But Kinison and Belushi would not remain the only two performers associated with Atuk that would meet an early demise. SCTV star and actor John Candy was given the script in the early 1990s and was interested in playing the role of the Inuit hunter in what could have been a great “fish out of water” story.

Sadly, the Planes, Trains, and Automobiles star died of a heart attack in 1994.

O’Donoghue And Farley

Following Candy’s death, actor Michael O’Donoghue was a consideration. Briefly. Before he could get far into Atuk‘s script, the Saturday Night Live actor and writer died of a brain hemorrhage.

Believers in the curse over Atuk say that it didn’t stop there, either. Rumors of comedian Chris Farley‘s interest in the stalled production was swirling around Hollywood when the actor died of a drug overdose in 1997. Though Farley wasn’t officially cast in the role, some superstitious people still attribute his untimely death with the doomed script.

Phil Hartman

The last performer that is rumored to be a victim of the Atuk production is the late Phil Hartman. While his interest in the script cannot be gauged with any official certainty, it’s widely rumored that Farley showed his friend Hartman the screenplay not long before his death. Hartman, the star of News Radio and iconic member of the Saturday Night Live cast, was murdered in 1998 by his wife.

Will We Ever See Atuk?

Will the film Atuk ever get made? It’s certainly not the only screenplay that showed promise and was summarily shelved.
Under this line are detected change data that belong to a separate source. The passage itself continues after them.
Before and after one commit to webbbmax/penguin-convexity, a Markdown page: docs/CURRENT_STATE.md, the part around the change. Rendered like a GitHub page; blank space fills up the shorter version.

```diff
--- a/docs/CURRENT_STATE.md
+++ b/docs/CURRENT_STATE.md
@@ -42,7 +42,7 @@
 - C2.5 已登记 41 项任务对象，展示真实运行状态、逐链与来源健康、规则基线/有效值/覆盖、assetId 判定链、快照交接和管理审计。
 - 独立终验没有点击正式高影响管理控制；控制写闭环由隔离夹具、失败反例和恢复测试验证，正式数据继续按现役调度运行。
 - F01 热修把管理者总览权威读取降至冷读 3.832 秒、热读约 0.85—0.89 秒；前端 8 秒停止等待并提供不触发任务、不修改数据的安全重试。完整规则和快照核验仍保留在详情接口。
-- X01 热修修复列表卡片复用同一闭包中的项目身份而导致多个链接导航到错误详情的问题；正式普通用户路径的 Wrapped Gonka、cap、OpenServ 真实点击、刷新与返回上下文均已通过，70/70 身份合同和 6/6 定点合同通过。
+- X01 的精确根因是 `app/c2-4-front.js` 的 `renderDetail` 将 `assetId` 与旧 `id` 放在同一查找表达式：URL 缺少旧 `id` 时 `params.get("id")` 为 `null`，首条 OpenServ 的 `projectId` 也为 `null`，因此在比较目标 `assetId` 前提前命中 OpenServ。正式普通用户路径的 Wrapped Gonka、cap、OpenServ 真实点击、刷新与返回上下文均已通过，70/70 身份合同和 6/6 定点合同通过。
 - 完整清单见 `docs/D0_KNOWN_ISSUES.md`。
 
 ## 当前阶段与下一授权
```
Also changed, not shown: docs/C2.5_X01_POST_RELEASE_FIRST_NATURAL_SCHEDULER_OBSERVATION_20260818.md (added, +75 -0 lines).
But whether there’s an actual curse on the production or if the deaths of six comedic actors are sheer coincidence remains a point that’s still argued amongst fans to this day.

Sources: Geek Slop The Spokesman Review